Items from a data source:
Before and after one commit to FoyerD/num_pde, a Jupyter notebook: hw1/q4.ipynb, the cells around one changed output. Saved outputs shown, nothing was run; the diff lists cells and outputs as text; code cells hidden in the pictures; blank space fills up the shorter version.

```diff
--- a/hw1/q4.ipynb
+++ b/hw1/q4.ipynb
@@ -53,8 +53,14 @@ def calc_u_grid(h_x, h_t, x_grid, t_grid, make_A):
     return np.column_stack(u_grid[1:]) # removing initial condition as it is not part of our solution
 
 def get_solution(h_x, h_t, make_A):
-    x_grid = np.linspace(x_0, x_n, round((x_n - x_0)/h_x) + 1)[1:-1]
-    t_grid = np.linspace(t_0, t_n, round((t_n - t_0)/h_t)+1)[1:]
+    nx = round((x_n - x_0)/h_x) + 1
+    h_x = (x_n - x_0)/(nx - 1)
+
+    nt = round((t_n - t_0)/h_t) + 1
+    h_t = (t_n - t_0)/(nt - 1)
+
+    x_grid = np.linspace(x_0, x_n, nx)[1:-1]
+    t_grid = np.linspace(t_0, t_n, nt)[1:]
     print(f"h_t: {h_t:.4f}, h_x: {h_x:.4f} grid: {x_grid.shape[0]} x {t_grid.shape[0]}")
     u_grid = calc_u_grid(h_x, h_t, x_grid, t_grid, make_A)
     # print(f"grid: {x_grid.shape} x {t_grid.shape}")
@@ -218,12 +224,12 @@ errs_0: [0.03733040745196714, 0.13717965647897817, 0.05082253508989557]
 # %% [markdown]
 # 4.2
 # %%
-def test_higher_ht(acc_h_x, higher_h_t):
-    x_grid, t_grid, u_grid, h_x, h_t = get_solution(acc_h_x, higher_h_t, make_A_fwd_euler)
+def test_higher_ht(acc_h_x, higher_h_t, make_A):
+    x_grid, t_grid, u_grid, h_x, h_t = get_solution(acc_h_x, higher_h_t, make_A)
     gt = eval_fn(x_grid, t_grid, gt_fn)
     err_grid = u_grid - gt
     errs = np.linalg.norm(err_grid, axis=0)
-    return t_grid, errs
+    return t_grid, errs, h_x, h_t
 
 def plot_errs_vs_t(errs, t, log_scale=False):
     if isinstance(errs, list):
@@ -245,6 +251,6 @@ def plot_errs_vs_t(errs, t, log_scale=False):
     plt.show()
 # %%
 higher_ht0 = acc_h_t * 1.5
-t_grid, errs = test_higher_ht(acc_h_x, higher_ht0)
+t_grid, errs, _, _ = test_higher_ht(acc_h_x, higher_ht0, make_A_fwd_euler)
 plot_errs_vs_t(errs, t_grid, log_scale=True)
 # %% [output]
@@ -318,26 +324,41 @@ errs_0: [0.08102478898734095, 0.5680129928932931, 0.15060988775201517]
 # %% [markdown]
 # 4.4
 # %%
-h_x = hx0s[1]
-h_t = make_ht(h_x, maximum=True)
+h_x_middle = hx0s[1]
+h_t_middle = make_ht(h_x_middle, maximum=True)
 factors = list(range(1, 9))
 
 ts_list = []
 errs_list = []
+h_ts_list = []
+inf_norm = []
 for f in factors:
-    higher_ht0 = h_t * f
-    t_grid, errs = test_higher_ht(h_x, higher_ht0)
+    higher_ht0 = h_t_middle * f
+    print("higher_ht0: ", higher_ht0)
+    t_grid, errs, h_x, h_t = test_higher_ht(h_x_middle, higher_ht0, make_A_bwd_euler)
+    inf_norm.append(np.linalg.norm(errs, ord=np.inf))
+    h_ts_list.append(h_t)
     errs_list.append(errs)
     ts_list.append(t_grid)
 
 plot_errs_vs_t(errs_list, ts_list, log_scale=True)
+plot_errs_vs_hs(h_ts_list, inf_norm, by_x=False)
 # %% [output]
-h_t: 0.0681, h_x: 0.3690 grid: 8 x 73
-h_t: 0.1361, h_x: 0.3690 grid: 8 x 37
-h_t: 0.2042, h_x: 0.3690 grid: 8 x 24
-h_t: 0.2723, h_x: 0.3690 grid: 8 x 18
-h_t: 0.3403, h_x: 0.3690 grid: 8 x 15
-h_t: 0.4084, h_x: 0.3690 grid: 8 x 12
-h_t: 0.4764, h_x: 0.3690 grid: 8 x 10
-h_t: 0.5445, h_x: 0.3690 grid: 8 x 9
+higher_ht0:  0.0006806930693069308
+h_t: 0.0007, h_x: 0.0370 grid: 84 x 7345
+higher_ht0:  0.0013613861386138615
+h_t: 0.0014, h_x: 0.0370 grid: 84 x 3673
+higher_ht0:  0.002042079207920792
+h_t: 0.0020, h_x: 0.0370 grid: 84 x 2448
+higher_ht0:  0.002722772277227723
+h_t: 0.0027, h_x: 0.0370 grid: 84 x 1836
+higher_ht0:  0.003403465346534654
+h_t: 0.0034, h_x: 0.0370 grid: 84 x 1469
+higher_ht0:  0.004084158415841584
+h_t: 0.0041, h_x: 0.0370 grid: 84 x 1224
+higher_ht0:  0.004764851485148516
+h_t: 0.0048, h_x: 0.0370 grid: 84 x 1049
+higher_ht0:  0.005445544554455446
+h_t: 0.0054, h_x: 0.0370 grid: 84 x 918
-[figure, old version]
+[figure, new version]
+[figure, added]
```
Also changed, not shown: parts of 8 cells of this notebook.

* WHAT YOU SHOULD DO
Nothing in the records should differ from the original when you retype them.

* REPLY TO THE EXERCISE
Before and after one commit to FoyerD/num_pde, a Jupyter notebook: hw1/q4.ipynb, the cells around one changed output. Saved outputs shown, nothing was run; the diff lists cells and outputs as text; code cells hidden in the pictures; blank space fills up the shorter version.

```diff
--- a/hw1/q4.ipynb
+++ b/hw1/q4.ipynb
@@ -53,8 +53,14 @@ def calc_u_grid(h_x, h_t, x_grid, t_grid, make_A):
     return np.column_stack(u_grid[1:]) # removing initial condition as it is not part of our solution
 
 def get_solution(h_x, h_t, make_A):
-    x_grid = np.linspace(x_0, x_n, round((x_n - x_0)/h_x) + 1)[1:-1]
-    t_grid = np.linspace(t_0, t_n, round((t_n - t_0)/h_t)+1)[1:]
+    nx = round((x_n - x_0)/h_x) + 1
+    h_x = (x_n - x_0)/(nx - 1)
+
+    nt = round((t_n - t_0)/h_t) + 1
+    h_t = (t_n - t_0)/(nt - 1)
+
+    x_grid = np.linspace(x_0, x_n, nx)[1:-1]
+    t_grid = np.linspace(t_0, t_n, nt)[1:]
     print(f"h_t: {h_t:.4f}, h_x: {h_x:.4f} grid: {x_grid.shape[0]} x {t_grid.shape[0]}")
     u_grid = calc_u_grid(h_x, h_t, x_grid, t_grid, make_A)
     # print(f"grid: {x_grid.shape} x {t_grid.shape}")
@@ -218,12 +224,12 @@ errs_0: [0.03733040745196714, 0.13717965647897817, 0.05082253508989557]
 # %% [markdown]
 # 4.2
 # %%
-def test_higher_ht(acc_h_x, higher_h_t):
-    x_grid, t_grid, u_grid, h_x, h_t = get_solution(acc_h_x, higher_h_t, make_A_fwd_euler)
+def test_higher_ht(acc_h_x, higher_h_t, make_A):
+    x_grid, t_grid, u_grid, h_x, h_t = get_solution(acc_h_x, higher_h_t, make_A)
     gt = eval_fn(x_grid, t_grid, gt_fn)
     err_grid = u_grid - gt
     errs = np.linalg.norm(err_grid, axis=0)
-    return t_grid, errs
+    return t_grid, errs, h_x, h_t
 
 def plot_errs_vs_t(errs, t, log_scale=False):
     if isinstance(errs, list):
@@ -245,6 +251,6 @@ def plot_errs_vs_t(errs, t, log_scale=False):
     plt.show()
 # %%
 higher_ht0 = acc_h_t * 1.5
-t_grid, errs = test_higher_ht(acc_h_x, higher_ht0)
+t_grid, errs, _, _ = test_higher_ht(acc_h_x, higher_ht0, make_A_fwd_euler)
 plot_errs_vs_t(errs, t_grid, log_scale=True)
 # %% [output]
@@ -318,26 +324,41 @@ errs_0: [0.08102478898734095, 0.5680129928932931, 0.15060988775201517]
 # %% [markdown]
 # 4.4
 # %%
-h_x = hx0s[1]
-h_t = make_ht(h_x, maximum=True)
+h_x_middle = hx0s[1]
+h_t_middle = make_ht(h_x_middle, maximum=True)
 factors = list(range(1, 9))
 
 ts_list = []
 errs_list = []
+h_ts_list = []
+inf_norm = []
 for f in factors:
-    higher_ht0 = h_t * f
-    t_grid, errs = test_higher_ht(h_x, higher_ht0)
+    higher_ht0 = h_t_middle * f
+    print("higher_ht0: ", higher_ht0)
+    t_grid, errs, h_x, h_t = test_higher_ht(h_x_middle, higher_ht0, make_A_bwd_euler)
+    inf_norm.append(np.linalg.norm(errs, ord=np.inf))
+    h_ts_list.append(h_t)
     errs_list.append(errs)
     ts_list.append(t_grid)
 
 plot_errs_vs_t(errs_list, ts_list, log_scale=True)
+plot_errs_vs_hs(h_ts_list, inf_norm, by_x=False)
 # %% [output]
-h_t: 0.0681, h_x: 0.3690 grid: 8 x 73
-h_t: 0.1361, h_x: 0.3690 grid: 8 x 37
-h_t: 0.2042, h_x: 0.3690 grid: 8 x 24
-h_t: 0.2723, h_x: 0.3690 grid: 8 x 18
-h_t: 0.3403, h_x: 0.3690 grid: 8 x 15
-h_t: 0.4084, h_x: 0.3690 grid: 8 x 12
-h_t: 0.4764, h_x: 0.3690 grid: 8 x 10
-h_t: 0.5445, h_x: 0.3690 grid: 8 x 9
+higher_ht0:  0.0006806930693069308
+h_t: 0.0007, h_x: 0.0370 grid: 84 x 7345
+higher_ht0:  0.0013613861386138615
+h_t: 0.0014, h_x: 0.0370 grid: 84 x 3673
+higher_ht0:  0.002042079207920792
+h_t: 0.0020, h_x: 0.0370 grid: 84 x 2448
+higher_ht0:  0.002722772277227723
+h_t: 0.0027, h_x: 0.0370 grid: 84 x 1836
+higher_ht0:  0.003403465346534654
+h_t: 0.0034, h_x: 0.0370 grid: 84 x 1469
+higher_ht0:  0.004084158415841584
+h_t: 0.0041, h_x: 0.0370 grid: 84 x 1224
+higher_ht0:  0.004764851485148516
+h_t: 0.0048, h_x: 0.0370 grid: 84 x 1049
+higher_ht0:  0.005445544554455446
+h_t: 0.0054, h_x: 0.0370 grid: 84 x 918
-[figure, old version]
+[figure, new version]
+[figure, added]
```
Also changed, not shown: parts of 8 cells of this notebook.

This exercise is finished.